This is always such a hard question because I'm a foodie at heart and love everything! I'm not just saying this because I live and preach a healthy lifestyle, but my favorite meals are smoothies or huge Nourish Bowls filled with things like sweet potatoes, roasted veggies, beans, and avocado. My sweet tooth has me answering this question with my Flourless Blackberry Chocolate Cake though — so decadent yet made with whole food ingredients.
Latest splurge item?
It was most likely a piece of photography equipment! Those are always splurges, but in terms of fun stuff I'd have to say a shopping trip at Madewell. I'm a sucker for great denim and shoes.
Weight lifting! I love weight lifting and have since high school. I like combining strength workouts with high-intensity plyometrics and volume workouts. I also love boxing, yoga, and simple walks with my sweet and our pup Zoey around the neighborhood or at beautiful parks here in Nashville — we're spoiled!
I'm a fan of myfitnesspal.com. It's incredibly useful to not only learn about food on the quantitative side of things (i.e. calories and macronutrients), but also to use it as a tool to reach a specific goal and to track your behaviors in reaction to food. Other nonfoodie-related apps I love are zen timer for my morning meditation sessions and good ole Pandora for jammin' while working out or editing photography.
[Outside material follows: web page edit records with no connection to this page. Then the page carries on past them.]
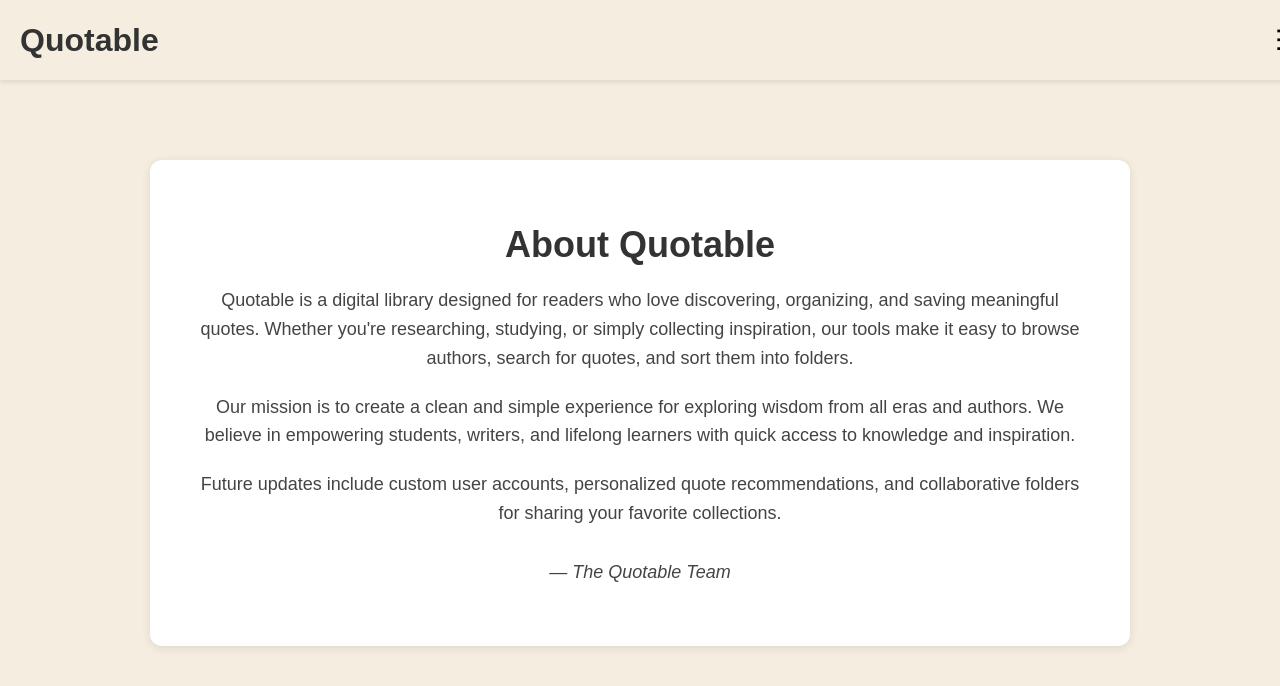
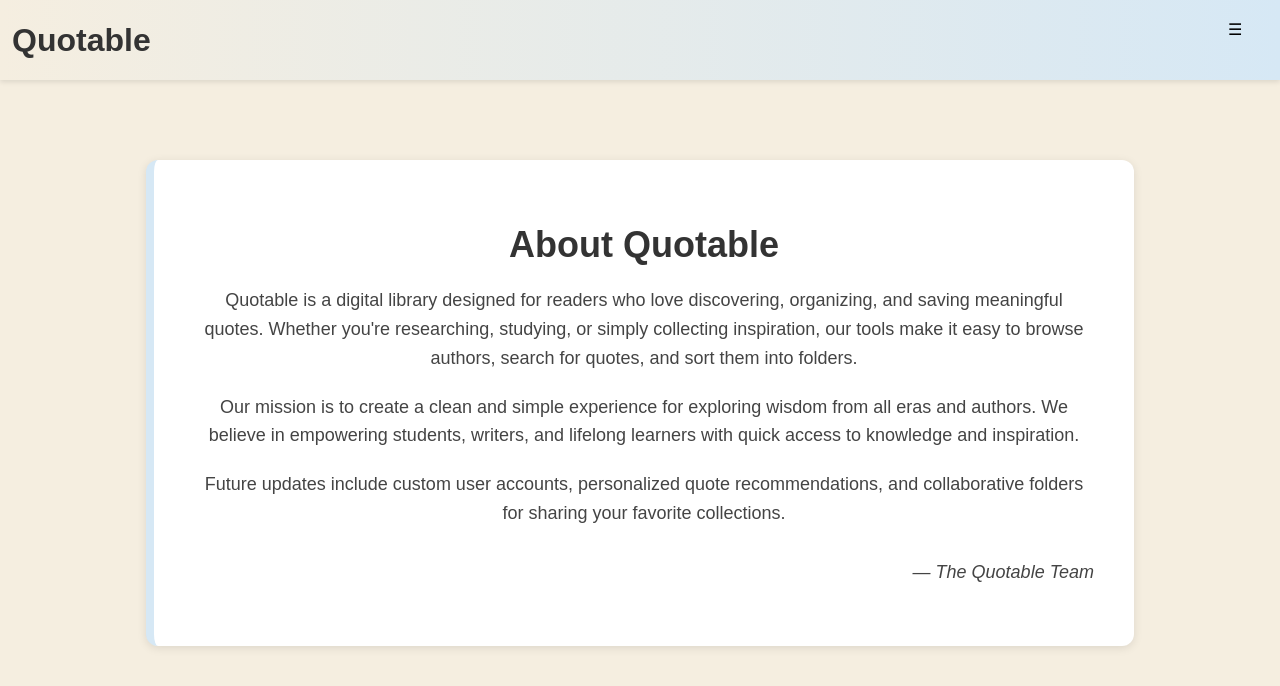
Before and after one commit to landoE324/web_project, a React (Vite) app in the folder quotable/: page /about in a window 1280 px wide. Shown: the top 686 px of the page. Built offline with nearby package versions, Linux system fonts and the light colour scheme; no server answers.

Commit message:
reworked about page

```diff
--- a/quotable/src/AboutPage.module.css
+++ b/quotable/src/AboutPage.module.css
@@ -1,15 +1,26 @@
+:root {
+  --primary-bg: #f5eee0;
+  --secondary-bg: #d6e8f5;
+  --text-dark: #333;
+  --text-mid: #444;
+}
+
+/* ---------- PAGE CONTAINER ---------- */
 .aboutContainer {
-background-color: #f5eee0;
+  background-color: var(--primary-bg);
   display: flex;
   flex-direction: column;
   align-items: center;
-padding-top: 120px;
+  justify-content: flex-start;
+  min-height: 100vh;
+  padding-top: 120px;  /* makes room under fixed top bar */
   font-family: Arial, sans-serif;
 }
 
-
 /* ---------- TOP BAR ---------- */
 .topBar {
+    box-sizing: border-box;
+  overflow: hidden;
   position: fixed;
   top: 0;
   left: 0;
@@ -18,93 +29,98 @@ height: 80px;
   display: flex;
   justify-content: space-between;
   align-items: center;
-padding: 0 20px;
-background-color: #f5eee0;
+  padding: 0 12px;
+  background: linear-gradient(
+    to right,
+    var(--primary-bg),
+    var(--secondary-bg)
+  );
   box-shadow: 0 2px 5px rgba(0,0,0,0.1);
   z-index: 1000;
+  overflow: visible;
 }
-
 
 .logo {
   font-size: 32px;
   font-weight: bold;
-color: #333;
+  color: var(--text-dark);
   text-decoration: none;
+  cursor: pointer;
 }
-
 
 /* ---------- MENU DROPDOWN ---------- */
 .navDropdown {
   position: relative;
+   display: flex;
+  align-items: center;
+  justify-content: center;
+  max-width: 40px;
+  overflow: visible;
 }
-
 
 summary {
   list-style: none;
   cursor: pointer;
 }
 
-
 .menuIcon {
-font-size: 28px;
+  width: 40px;
+  height: 40px;
   cursor: pointer;
+  user-select: none;
 }
-
 
 .menuList {
   margin-top: 10px;
-padding: 10px;
-background-color: white;
+  background-color: var(--secondary-bg);
   list-style: none;
   border-radius: 8px;
   box-shadow: 0 2px 8px rgba(0,0,0,0.15);
+  padding: 10px 16px;
 }
 
-
 .menuList li {
-padding: 8px 0;
+  padding: 6px 0;
 }
 
-
 .menuList li a {
-color: #333;
+  color: var(--text-dark);
   text-decoration: none;
   font-size: 18px;
 }
 
-
 .menuList li a:hover {
   text-decoration: underline;
 }
-
 
 /* ---------- ABOUT CONTENT ---------- */
 .contentWrapper {
   width: 90%;
   max-width: 900px;
   margin-top: 40px;
+
   background: white;
+  border-left: 8px solid var(--secondary-bg);
   padding: 40px;
   border-radius: 12px;
   box-shadow: 0 2px 10px rgba(0,0,0,0.1);
+
+  /* KEEP TEXT CENTERED */
   text-align: center;
 }
-
 
 .contentWrapper h1 {
   font-size: 36px;
   margin-bottom: 20px;
-color: #333;
+  color: var(--text-dark);
 }
 
 .contentWrapper p {
   font-size: 18px;
   line-height: 1.6;
   margin-bottom: 20px;
-color: #444;
-text-align: center;
+  color: var(--text-mid);
 }
-
 
 .signature {
   font-style: italic;
```
Lines whose indentation alone changed are shown as unchanged.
McKel Hill, MS, RD, LDN, is the creator of Nutrition Stripped, a plant-based whole foods blog focusing on nourishing recipes. McKel offers one-on-one nutrition coaching services, programs, and plans in the US and internationally.
Source: Crystal K. Martel